In this acclaimed book, Professor Ricks argues for the importance of embarrassment in human life and for the value works of art which help us deal with embarrassment by recognizing and refining it. As a poet and a man, Keats was especially sensitive to, and morally intelligent about, embarrassment. This study demonstrates the particular direction of his insight and moral concern to acknowledge embarrassability and its involvement in important moral concerns.
"As criticism, Keats and Embarrassment seems to me a work of enormous brilliance. Mr Ricks can see more in a text, and what is more, persuade us to see it too, than anyone since William Empson..."--Bernard Bergonzi, The Observer

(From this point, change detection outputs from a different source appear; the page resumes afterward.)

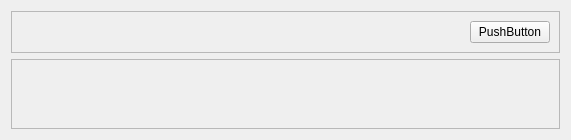
First picture: the form in Code/front/ui/widget_search_talk_room_member_list.ui, repository lee991229/KKOTalk, before the edit.
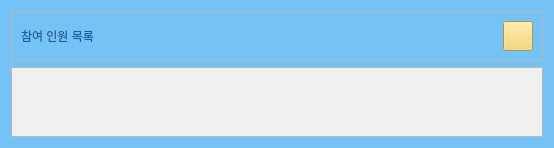
Second picture: the form after the edit. Icons and pictures are not drawn.

The edit to the form file:
```diff
--- a/Code/front/ui/widget_search_talk_room_member_list.ui
+++ b/Code/front/ui/widget_search_talk_room_member_list.ui
@@ -1,18 +1,59 @@
 <?xml version="1.0" encoding="UTF-8"?>
 <ui version="4.0">
- <class>takl_room_member_widget</class>
- <widget class="QWidget" name="takl_room_member_widget">
+ <class>talk_room_member_list_widget</class>
+ <widget class="QWidget" name="talk_room_member_list_widget">
   <property name="geometry">
    <rect>
     <x>0</x>
     <y>0</y>
     <width>554</width>
-    <height>0</height>
+    <height>147</height>
    </rect>
   </property>
   <property name="windowTitle">
    <string>Form</string>
   </property>
+  <property name="styleSheet">
+   <string notr="true">#talk_room_member_list_widget {
+	background-color: #75C2F6;
+	color: #1D5D9B;
+}
+
+
+QLabel{
+	color: #1D5D9B;
+	font: bold 16pt &quot;나눔고딕&quot;;
+}
+
+QPushButton{
+	background-color:#F4D160;
+	color: #1D5D9B;
+	font: bold 12pt &quot;나눔고딕&quot;;
+}
+
+QPushButton:hover{
+	background-color:#FFFF9D;
+}
+
+QPushButton:pressed{
+	background-color:#FEF5AC;
+}
+
+
+#label_title{
+	font: bold 20pt &quot;나눔고딕&quot;;
+	color: #F4D160;
+}
+
+#frame_title{
+	background-color: #1D5D9B;
+}	
+QLineEdit{
+	color: #1D5D9B;
+	font: bold 12pt &quot;나눔고딕&quot;;
+}
+</string>
+  </property>
   <layout class="QVBoxLayout" name="verticalLayout_2">
    <item>
     <layout class="QVBoxLayout" name="verticalLayout">
@@ -25,6 +66,13 @@
         <enum>QFrame::Raised</enum>
        </property>
        <layout class="QHBoxLayout" name="horizontalLayout">
+        <item>
+         <widget class="QLabel" name="label">
+          <property name="text">
+           <string>참여 인원 목록</string>
+          </property>
+         </widget>
+        </item>
         <item>
          <spacer name="horizontalSpacer">
           <property name="orientation">
@@ -39,9 +87,25 @@
          </spacer>
         </item>
         <item>
-         <widget class="QPushButton" name="pushButton">
+         <widget class="QPushButton" name="btn_flist_close">
+          <property name="minimumSize">
+           <size>
+            <width>30</width>
+            <height>30</height>
+           </size>
+          </property>
+          <property name="maximumSize">
+           <size>
+            <width>30</width>
+            <height>30</height>
+           </size>
+          </property>
           <property name="text">
-           <string>PushButton</string>
+           <string/>
+          </property>
+          <property name="icon">
+           <iconset resource="../src_img/my_qrc.qrc">
+            <normaloff>:/newPrefix/x.svg</normaloff>:/newPrefix/x.svg</iconset>
           </property>
          </widget>
         </item>
@@ -58,8 +122,8 @@
          <rect>
           <x>0</x>
           <y>0</y>
-          <width>515</width>
-          <height>16</height>
+          <width>532</width>
+          <height>69</height>
          </rect>
         </property>
        </widget>
```
Left out of the diff: 4 changed lines with no effect on the pictures.
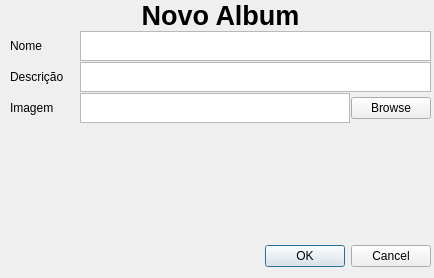
AlexFMM/mp3Player, file addalbumform.ui: the form before one commit.
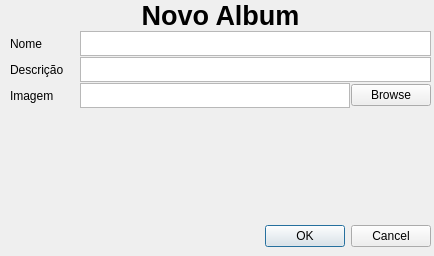
The form after the commit.

Commit message: Secondary forms desgin changed

Patch:
```diff
--- a/addalbumform.ui
+++ b/addalbumform.ui
@@ -10,7 +10,7 @@
     <x>0</x>
     <y>0</y>
     <width>434</width>
-    <height>278</height>
+    <height>256</height>
    </rect>
   </property>
   <property name="windowTitle">
@@ -20,7 +20,7 @@
    <property name="geometry">
     <rect>
      <x>90</x>
-     <y>240</y>
+     <y>220</y>
      <width>341</width>
      <height>32</height>
     </rect>
@@ -38,7 +38,7 @@
      <x>10</x>
      <y>0</y>
      <width>421</width>
-     <height>231</height>
+     <height>211</height>
     </rect>
    </property>
    <layout class="QVBoxLayout" name="verticalLayout" stretch="1,1,1,1">
@@ -116,10 +116,16 @@
       </item>
       <item>
        <widget class="QTextEdit" name="nome">
+        <property name="minimumSize">
+         <size>
+          <width>0</width>
+          <height>25</height>
+         </size>
+        </property>
         <property name="maximumSize">
          <size>
           <width>16777215</width>
-          <height>30</height>
+          <height>25</height>
          </size>
         </property>
         <property name="tabChangesFocus">
@@ -152,10 +158,16 @@
       </item>
       <item>
        <widget class="QTextEdit" name="descricao">
+        <property name="minimumSize">
+         <size>
+          <width>0</width>
+          <height>25</height>
+         </size>
+        </property>
         <property name="maximumSize">
          <size>
           <width>16777215</width>
-          <height>30</height>
+          <height>25</height>
          </size>
         </property>
         <property name="tabChangesFocus">
@@ -188,10 +200,16 @@
       </item>
       <item>
        <widget class="QTextEdit" name="imageFile">
+        <property name="minimumSize">
+         <size>
+          <width>0</width>
+          <height>25</height>
+         </size>
+        </property>
         <property name="maximumSize">
          <size>
           <width>16777215</width>
-          <height>30</height>
+          <height>25</height>
          </size>
         </property>
         <property name="tabChangesFocus">
```
The commit also changes 6 other files.
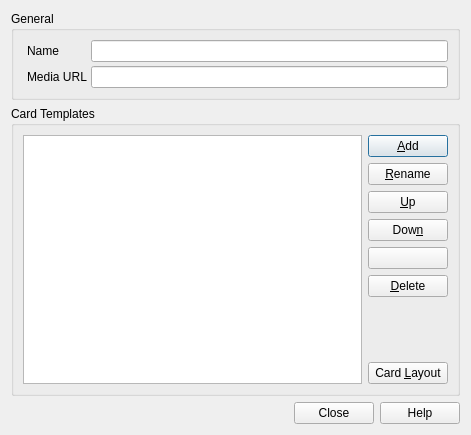
ankitects/anki, file designer/modelproperties.ui: the form before one commit.
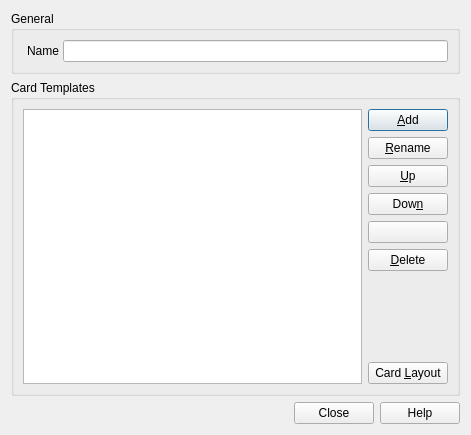
The form after the commit. Icons and pictures are not drawn.

Commit message: move media URL from model properties to deck properties

Diff of the .ui file:
```diff
--- a/designer/modelproperties.ui
+++ b/designer/modelproperties.ui
@@ -41,19 +41,9 @@
           </property>
          </widget>
         </item>
-        <item row="1" column="0">
-         <widget class="QLabel" name="label_5">
-          <property name="text">
-           <string>Media URL</string>
-          </property>
-         </widget>
-        </item>
         <item row="0" column="1">
          <widget class="QLineEdit" name="name"/>
         </item>
-        <item row="1" column="1">
-         <widget class="QLineEdit" name="mediaURL"/>
-        </item>
        </layout>
       </item>
      </layout>
```
Left out of the diff: 1 changed line with no effect on the pictures. The commit also changes 3 other files.
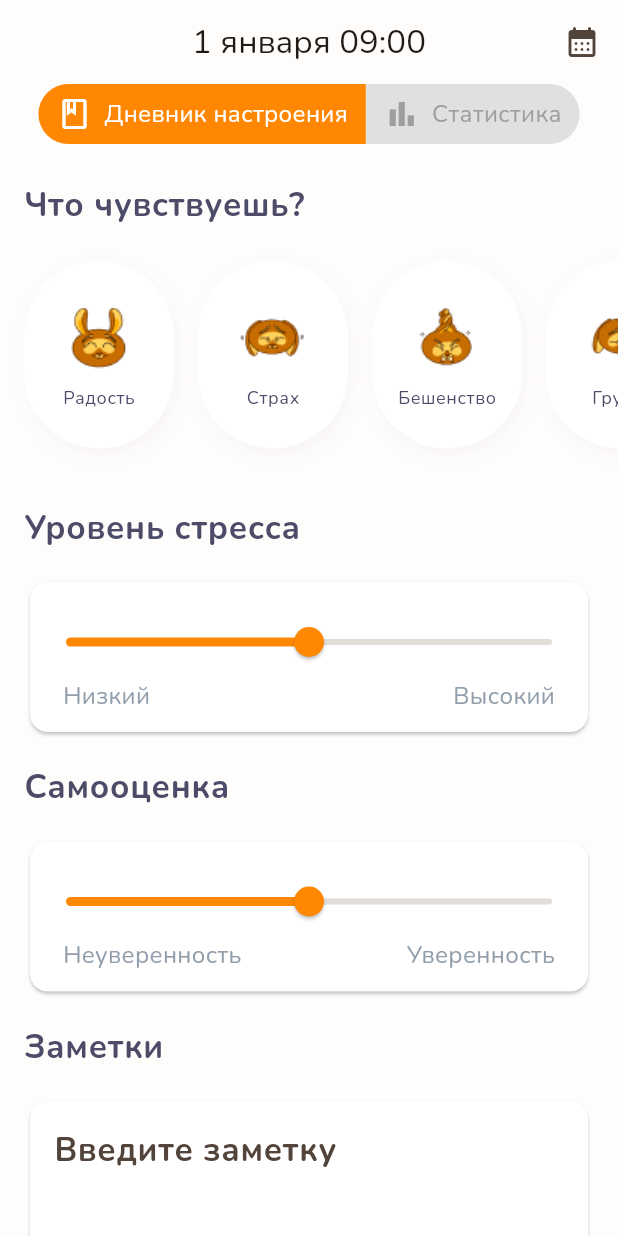
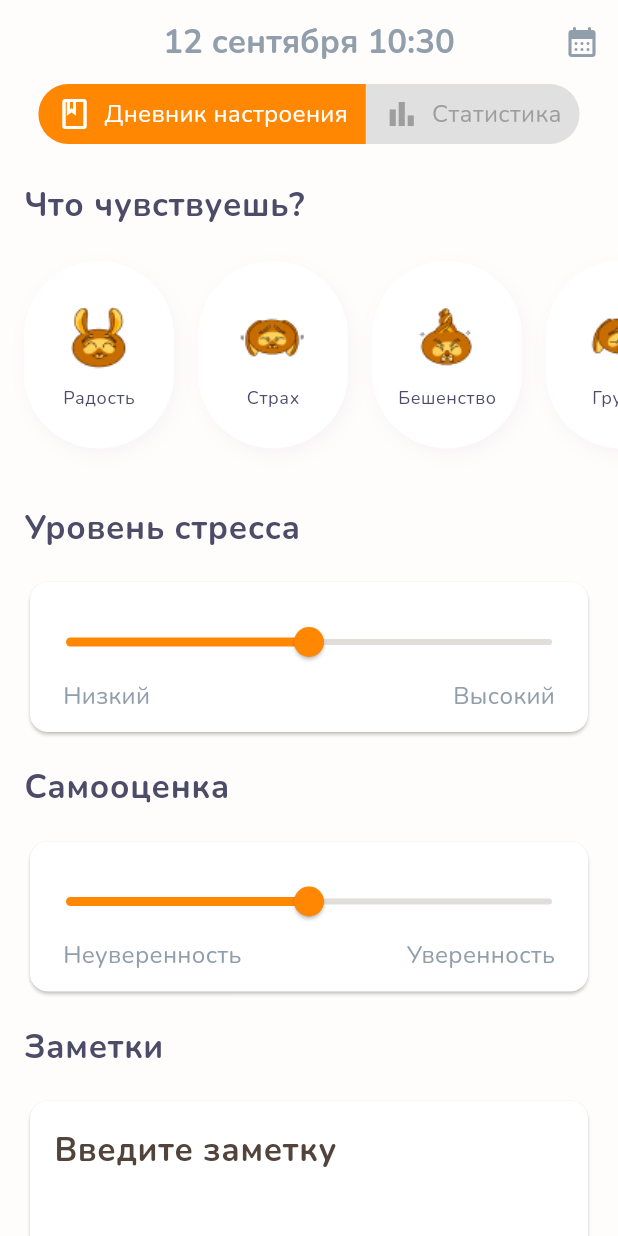
Before and after one commit to zanz9/mood_diary, a Flutter app: the screen it shows after launch, on a phone screen of 412 x 824 dp. Run offline on Flutter 3.47's test engine with Material 3 defaults, Android fonts, the light colour scheme and no system bars; drawn by our look-alikes of syncfusion_flutter_sliders; our stand-ins replace google_fonts, timer_builder; missing offline and left inert: syncfusion_flutter_core.

Commit message:
timer title

```diff
--- a/lib/home/home.dart
+++ b/lib/home/home.dart
@@ -1,5 +1,6 @@
 import 'package:flutter/material.dart';
 import 'package:mood_diary/diary/diary.dart';
+import 'package:mood_diary/home/widgets/title_date_now.dart';
 import 'package:mood_diary/home/widgets/toggle_button_widget.dart';
 
 class Home extends StatelessWidget {
@@ -11,9 +12,7 @@ class Home extends StatelessWidget {
   Widget build(BuildContext context) {
     return Scaffold(
       appBar: AppBar(
-        title: const Text(
-          '1 января 09:00',
-        ),
+        title: const TitleDateNow(),
         centerTitle: true,
         actions: [
           IconButton(
--- /dev/null
+++ b/lib/home/widgets/title_date_now.dart
@@ -0,0 +1,17 @@
+import 'package:flutter/material.dart';
+import 'package:intl/intl.dart';
+import 'package:timer_builder/timer_builder.dart';
+
+class TitleDateNow extends StatelessWidget {
+  const TitleDateNow({super.key});
+
+  @override
+  Widget build(BuildContext context) {
+    return TimerBuilder.periodic(
+      const Duration(minutes: 1),
+      builder: (context) => Text(
+        DateFormat('dd MMMM kk:mm').format(DateTime.now()),
+      ),
+    );
+  }
+}
--- a/lib/main.dart
+++ b/lib/main.dart
@@ -1,8 +1,12 @@
 import 'package:flutter/material.dart';
 import 'package:google_fonts/google_fonts.dart';
+import 'package:intl/date_symbol_data_local.dart';
+import 'package:intl/intl.dart';
 import 'package:mood_diary/home/home.dart';
 
-void main() {
+Future<void> main() async {
+  await initializeDateFormatting('ru_RU', null);
+  Intl.defaultLocale = 'RU';
   runApp(const MyApp());
 }
 
@@ -15,9 +19,15 @@ class MyApp extends StatelessWidget {
       theme: ThemeData(
         useMaterial3: true,
         scaffoldBackgroundColor: const Color(0xFFfffdfc),
-        appBarTheme: const AppBarTheme(
-          surfaceTintColor: Color(0xFFfffdfc),
-          backgroundColor: Color(0xFFfffdfc),
+        appBarTheme: AppBarTheme(
+          surfaceTintColor: const Color(0xFFfffdfc),
+          backgroundColor: const Color(0xFFfffdfc),
+          titleTextStyle: GoogleFonts.nunito(
+            fontSize: 22,
+            fontWeight: FontWeight.bold,
+            color: const Color(0xFF919eab),
+          ),
+          actionsIconTheme: const IconThemeData(color: Color(0xFF919eab)),
         ),
         primaryColor: const Color(0xFFff8702),
         colorScheme: ColorScheme.fromSeed(seedColor: const Color(0xFFff8702)),
--- a/pubspec.yaml
+++ b/pubspec.yaml
@@ -11,6 +11,8 @@ dependencies:
   google_fonts: ^6.2.1
   syncfusion_flutter_sliders: ^26.2.14
   syncfusion_flutter_core: ^26.2.14
+  intl: ^0.19.0
+  timer_builder: ^2.0.0
 
 dev_dependencies:
   flutter_test:
```
Also changed, not shown: pubspec.lock.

"Professor Ricks is perhaps the most tactful critical analyst of poetic language we now have. The new insight he offers us into the sensuous and intelligent organisation of the "Eve of St. Agnes," and the "Ode to Autumn," is startling, brilliant, and authoritative."--A.S. Byatt, Daily Telegraph